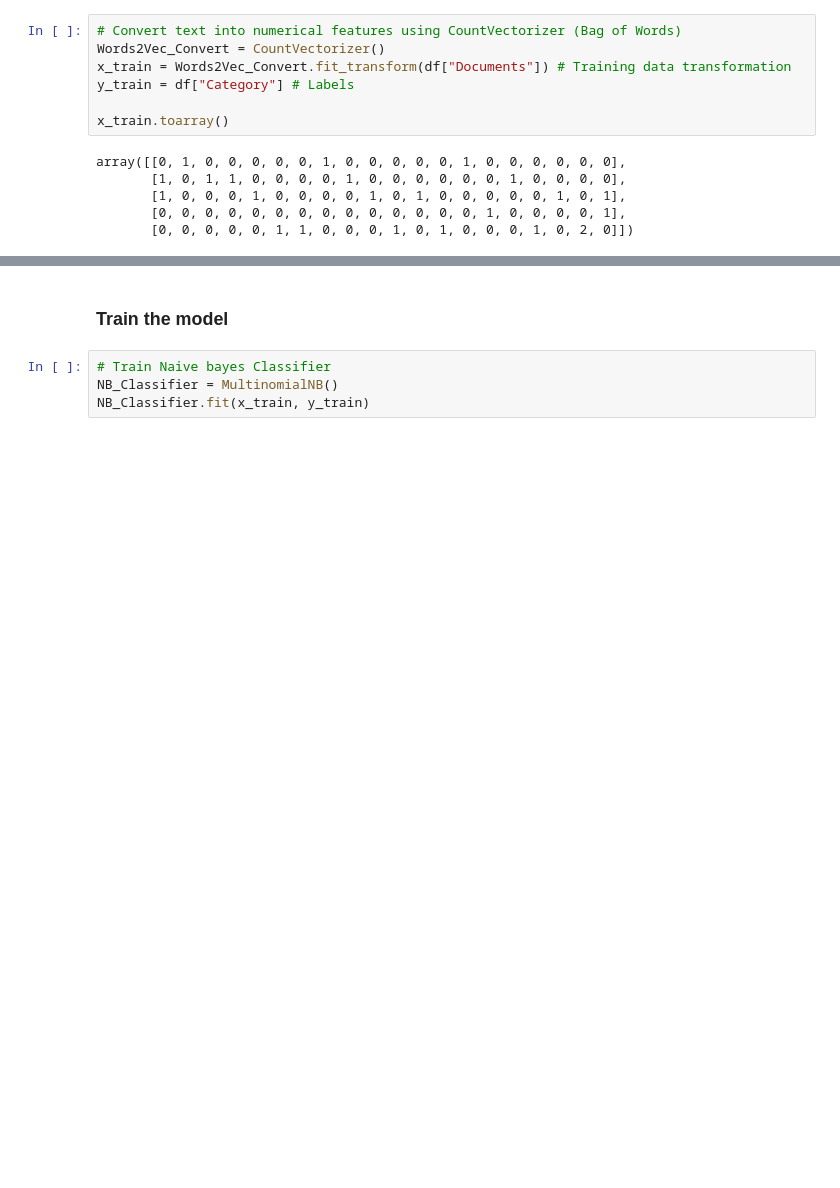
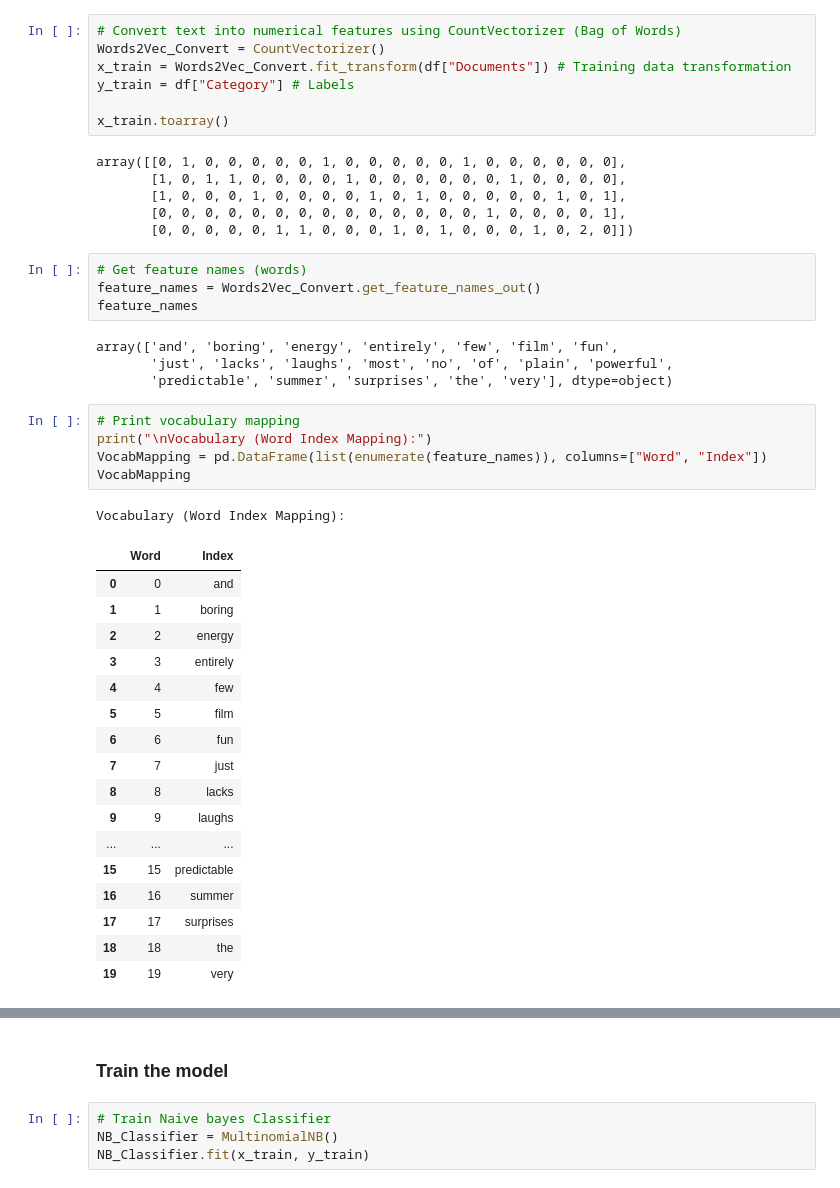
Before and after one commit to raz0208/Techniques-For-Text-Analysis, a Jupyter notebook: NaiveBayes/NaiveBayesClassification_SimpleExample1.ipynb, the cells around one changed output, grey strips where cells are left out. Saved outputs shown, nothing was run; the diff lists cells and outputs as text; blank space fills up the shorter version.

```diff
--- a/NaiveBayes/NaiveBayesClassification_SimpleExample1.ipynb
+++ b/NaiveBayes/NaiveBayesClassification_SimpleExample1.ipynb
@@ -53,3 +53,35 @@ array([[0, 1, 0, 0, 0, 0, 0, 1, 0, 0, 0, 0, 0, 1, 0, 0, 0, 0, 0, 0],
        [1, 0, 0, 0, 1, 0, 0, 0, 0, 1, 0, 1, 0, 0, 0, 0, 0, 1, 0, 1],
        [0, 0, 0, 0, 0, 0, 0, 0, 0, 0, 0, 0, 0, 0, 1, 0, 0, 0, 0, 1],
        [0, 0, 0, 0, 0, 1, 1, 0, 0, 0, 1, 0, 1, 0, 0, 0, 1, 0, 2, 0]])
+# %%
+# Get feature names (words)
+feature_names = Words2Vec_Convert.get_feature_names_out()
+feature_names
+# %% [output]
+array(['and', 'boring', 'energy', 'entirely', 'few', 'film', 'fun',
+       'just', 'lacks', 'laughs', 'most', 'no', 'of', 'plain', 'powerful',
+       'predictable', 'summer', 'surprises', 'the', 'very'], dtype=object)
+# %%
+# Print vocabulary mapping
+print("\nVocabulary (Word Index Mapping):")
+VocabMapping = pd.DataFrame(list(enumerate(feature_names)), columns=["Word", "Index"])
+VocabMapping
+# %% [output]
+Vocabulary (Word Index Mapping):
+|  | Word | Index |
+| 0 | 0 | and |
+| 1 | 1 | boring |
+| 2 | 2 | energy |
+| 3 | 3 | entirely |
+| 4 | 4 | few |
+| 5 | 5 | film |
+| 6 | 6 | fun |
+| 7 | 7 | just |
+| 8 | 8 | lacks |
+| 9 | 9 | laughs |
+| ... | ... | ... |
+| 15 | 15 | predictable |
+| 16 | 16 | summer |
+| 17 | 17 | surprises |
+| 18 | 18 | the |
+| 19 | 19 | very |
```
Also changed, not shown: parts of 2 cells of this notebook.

:: EXERCISE OBJECTIVE ::
Every line of the listing should be copied precisely, with images omitted.

:: PROBLEM SOLUTION ::
Before and after one commit to raz0208/Techniques-For-Text-Analysis, a Jupyter notebook: NaiveBayes/NaiveBayesClassification_SimpleExample1.ipynb, the cells around one changed output, grey strips where cells are left out. Saved outputs shown, nothing was run; the diff lists cells and outputs as text; blank space fills up the shorter version.

```diff
--- a/NaiveBayes/NaiveBayesClassification_SimpleExample1.ipynb
+++ b/NaiveBayes/NaiveBayesClassification_SimpleExample1.ipynb
@@ -53,3 +53,35 @@ array([[0, 1, 0, 0, 0, 0, 0, 1, 0, 0, 0, 0, 0, 1, 0, 0, 0, 0, 0, 0],
        [1, 0, 0, 0, 1, 0, 0, 0, 0, 1, 0, 1, 0, 0, 0, 0, 0, 1, 0, 1],
        [0, 0, 0, 0, 0, 0, 0, 0, 0, 0, 0, 0, 0, 0, 1, 0, 0, 0, 0, 1],
        [0, 0, 0, 0, 0, 1, 1, 0, 0, 0, 1, 0, 1, 0, 0, 0, 1, 0, 2, 0]])
+# %%
+# Get feature names (words)
+feature_names = Words2Vec_Convert.get_feature_names_out()
+feature_names
+# %% [output]
+array(['and', 'boring', 'energy', 'entirely', 'few', 'film', 'fun',
+       'just', 'lacks', 'laughs', 'most', 'no', 'of', 'plain', 'powerful',
+       'predictable', 'summer', 'surprises', 'the', 'very'], dtype=object)
+# %%
+# Print vocabulary mapping
+print("\nVocabulary (Word Index Mapping):")
+VocabMapping = pd.DataFrame(list(enumerate(feature_names)), columns=["Word", "Index"])
+VocabMapping
+# %% [output]
+Vocabulary (Word Index Mapping):
+|  | Word | Index |
+| 0 | 0 | and |
+| 1 | 1 | boring |
+| 2 | 2 | energy |
+| 3 | 3 | entirely |
+| 4 | 4 | few |
+| 5 | 5 | film |
+| 6 | 6 | fun |
+| 7 | 7 | just |
+| 8 | 8 | lacks |
+| 9 | 9 | laughs |
+| ... | ... | ... |
+| 15 | 15 | predictable |
+| 16 | 16 | summer |
+| 17 | 17 | surprises |
+| 18 | 18 | the |
+| 19 | 19 | very |
```
Also changed, not shown: parts of 2 cells of this notebook.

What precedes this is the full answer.